@Steve:

You seem convinced that there are no drives with FIFO type behaviours despite the fact that several people have pointed out they have such drives. Perhaps you should offer to acquire one of these drives to put your doubts to rest. In the mean time, I think you should make a clear note in the ValiDrive FAQ (or in the program itself) that it is not doing an exhaustive test (and potentially recommend a program that does do such a test) and so ValiDrive can be fooled by drives like these. The last thing we want is people being convinced their drive is good by ValiDrive, only to then find out the hard way that much of their content is now gone because they wrote a lot of content and the drive only retained a little of it.
 
I would happy to acquire any of these drives to see for myself. If @ColbyBouma can/will provide link(s) for their purchase I'll be glad to follow in his footsteps, as I have previously, to grab some to characterize their behavior. (y)
 
It turns out ValiDrive can detect the fake area of my Sansumg SD card. I had encountered a bug in ValiDrive without realizing it.

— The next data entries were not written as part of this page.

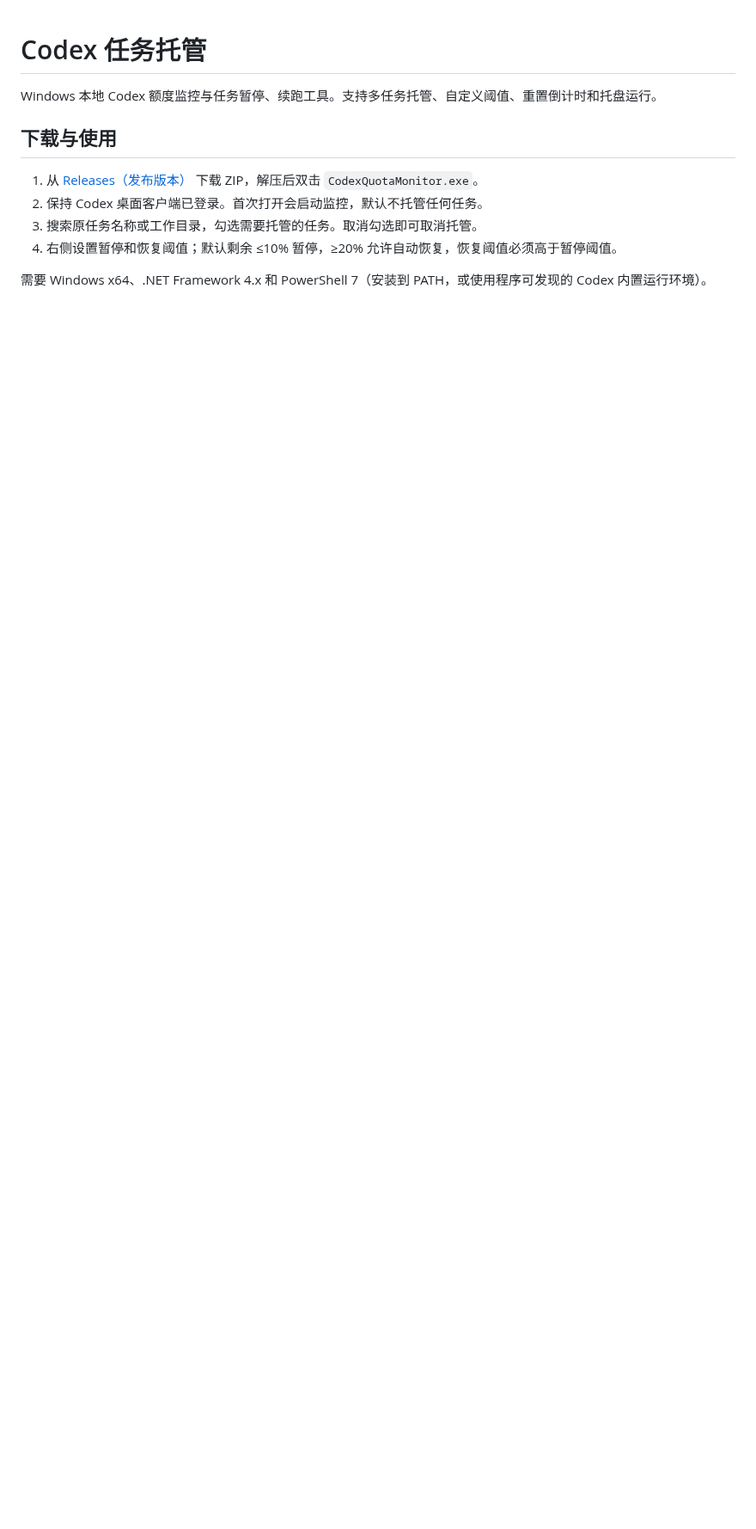
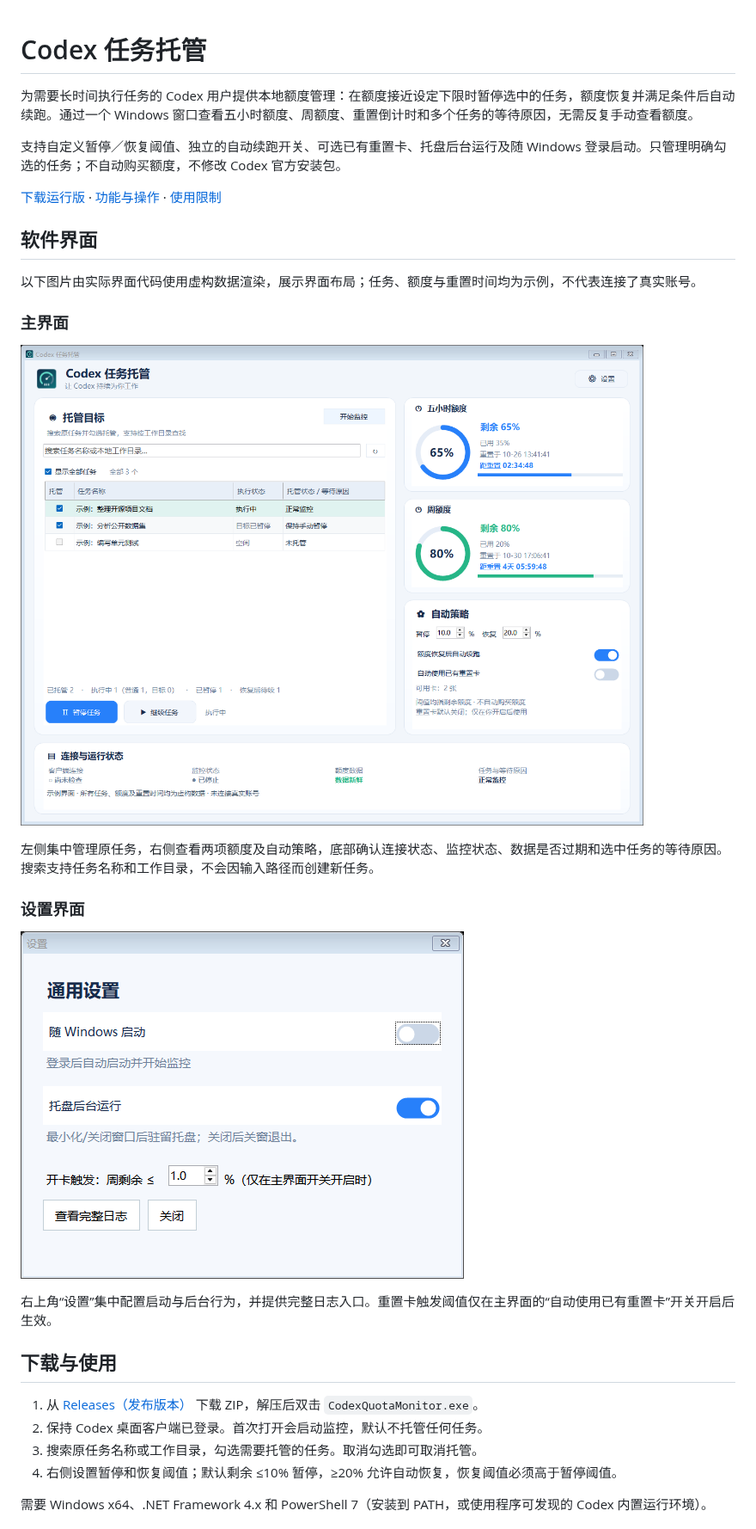
Before and after one commit to jiyan1989/codex-quota-manager, a Markdown page: README.md, the part around one of its changes. Shown at 86% size. Drawn GitHub-style; pictures changed too: docs/images/main-window.png (added), docs/images/settings-window.png (added); blank space fills up the shorter version.

```diff
--- a/README.md
+++ b/README.md
@@ -1,6 +1,27 @@
 # Codex 任务托管
 
-Windows 本地 Codex 额度监控与任务暂停、续跑工具。支持多任务托管、自定义阈值、重置倒计时和托盘运行。
+为需要长时间执行任务的 Codex 用户提供本地额度管理：在额度接近设定下限时暂停选中的任务，额度恢复并满足条件后自动续跑。通过一个 Windows 窗口查看五小时额度、周额度、重置倒计时和多个任务的等待原因，无需反复手动查看额度。
+
+支持自定义暂停／恢复阈值、独立的自动续跑开关、可选已有重置卡、托盘后台运行及随 Windows 登录启动。只管理明确勾选的任务；不自动购买额度，不修改 Codex 官方安装包。
+
+[下载运行版](https://github.com/jiyan1989/codex-quota-manager/releases/latest) · [功能与操作](#功能与操作) · [使用限制](#限制)
+
+## 软件界面
+
+以下图片由实际界面代码使用虚构数据渲染，展示界面布局；任务、额度与重置时间均为示例，不代表连接了真实账号。
+
+### 主界面
+
+![Codex 任务托管主界面：多任务选择、额度倒计时、自动策略与连接运行状态](docs/images/main-window.png)
+
+左侧集中管理原任务，右侧查看两项额度及自动策略，底部确认连接状态、监控状态、数据是否过期和选中任务的等待原因。搜索支持任务名称和工作目录，不会因输入路径而创建新任务。
+
+### 设置界面
+
+![Codex 任务托管设置：随 Windows 启动、托盘后台运行、重置卡阈值及完整日志](docs/images/settings-window.png)
+
+右上角“设置”集中配置启动与后台行为，并提供完整日志入口。重置卡触发阈值仅在主界面的“自动使用已有重置卡”开关开启后生效。
+
 
 ## 下载与使用
 
```
Also changed, not shown: other parts of README.md (+16 -1 lines).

This bug seems to happen when I stop a test, quickly close ValiDrive, then run another test. More detailed steps are available in the ticket.


@z80 Please reboot your computer and try running ValiDrive again.
 
UPDATE: Two “impossibly inexpensive” NVMe drives from AliExpress have arrived (1TB and 4TB) and they are indeed quite suspicious. I've opened an exploration tracking issue in GRC's GitLab for ValiDrive to contain my findings. The various SD cards which were also ordered have not yet appeared.

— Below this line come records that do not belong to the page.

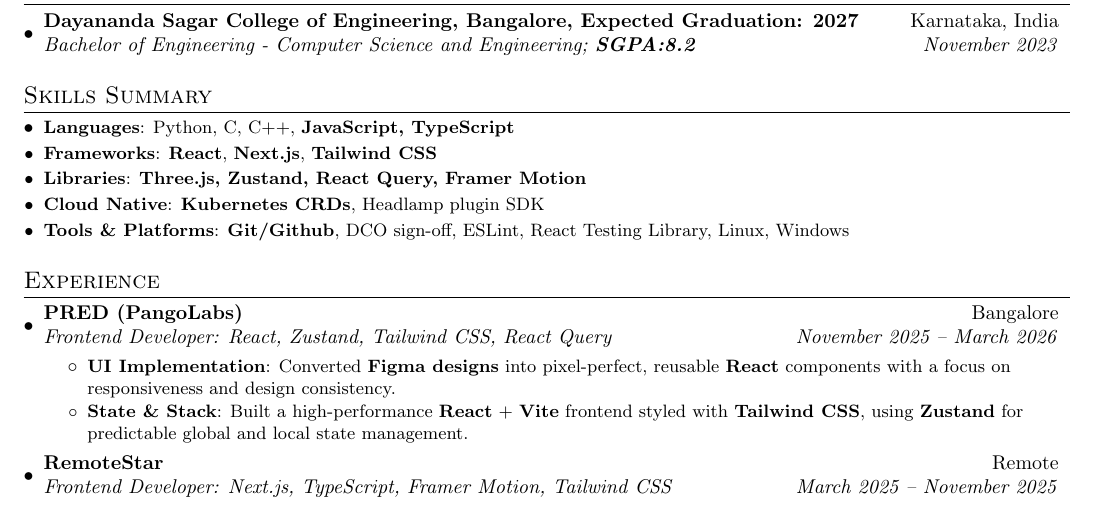
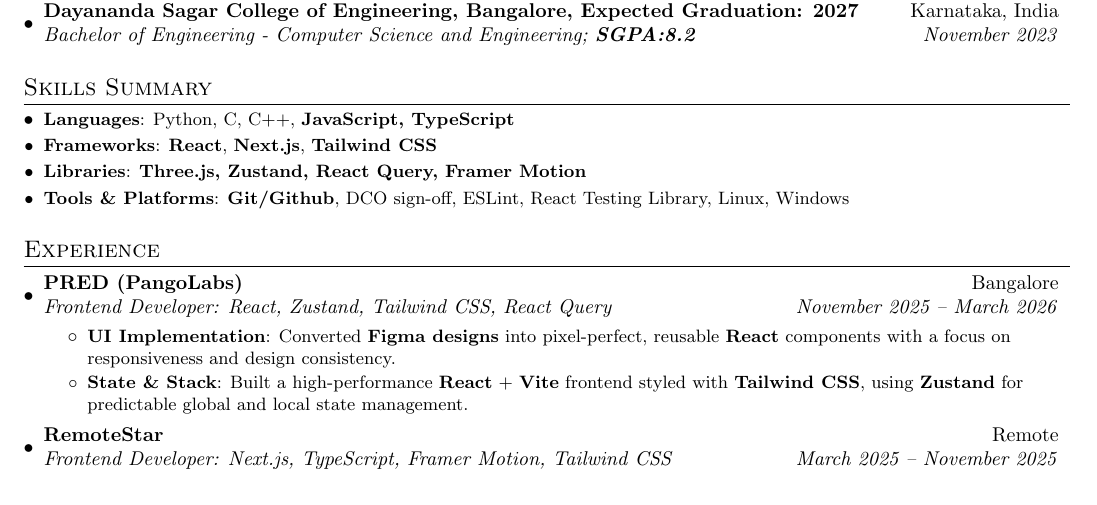
Before and after one commit to WasThatRudy/resume, a LaTeX CV (resume.tex): part of the page, cut so that both start at the same text. Compiled offline with pdfLaTeX.

Commit message:
Remove Cloud Native line from skills

```diff
--- a/resume.tex
+++ b/resume.tex
@@ -99,7 +99,6 @@
     \resumeSubItem{Languages}{Python, C, C++, \textbf{JavaScript, TypeScript}}
     \resumeSubItem{Frameworks}{\textbf{React}, \textbf{Next.js}, \textbf{Tailwind CSS}}
     \resumeSubItem{Libraries}{\textbf{Three.js, Zustand, React Query, Framer Motion}}
-    \resumeSubItem{Cloud Native}{\textbf{Kubernetes CRDs}, Headlamp plugin SDK}
     \resumeSubItem{Tools \& Platforms}{\textbf{Git/Github}, DCO sign-off, ESLint, React Testing Library, Linux, Windows}
   \resumeSubHeadingListEnd
 
```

(Note that I do not plan to duplicate my findings here. I'll be doing that over in GRC's GitLab.)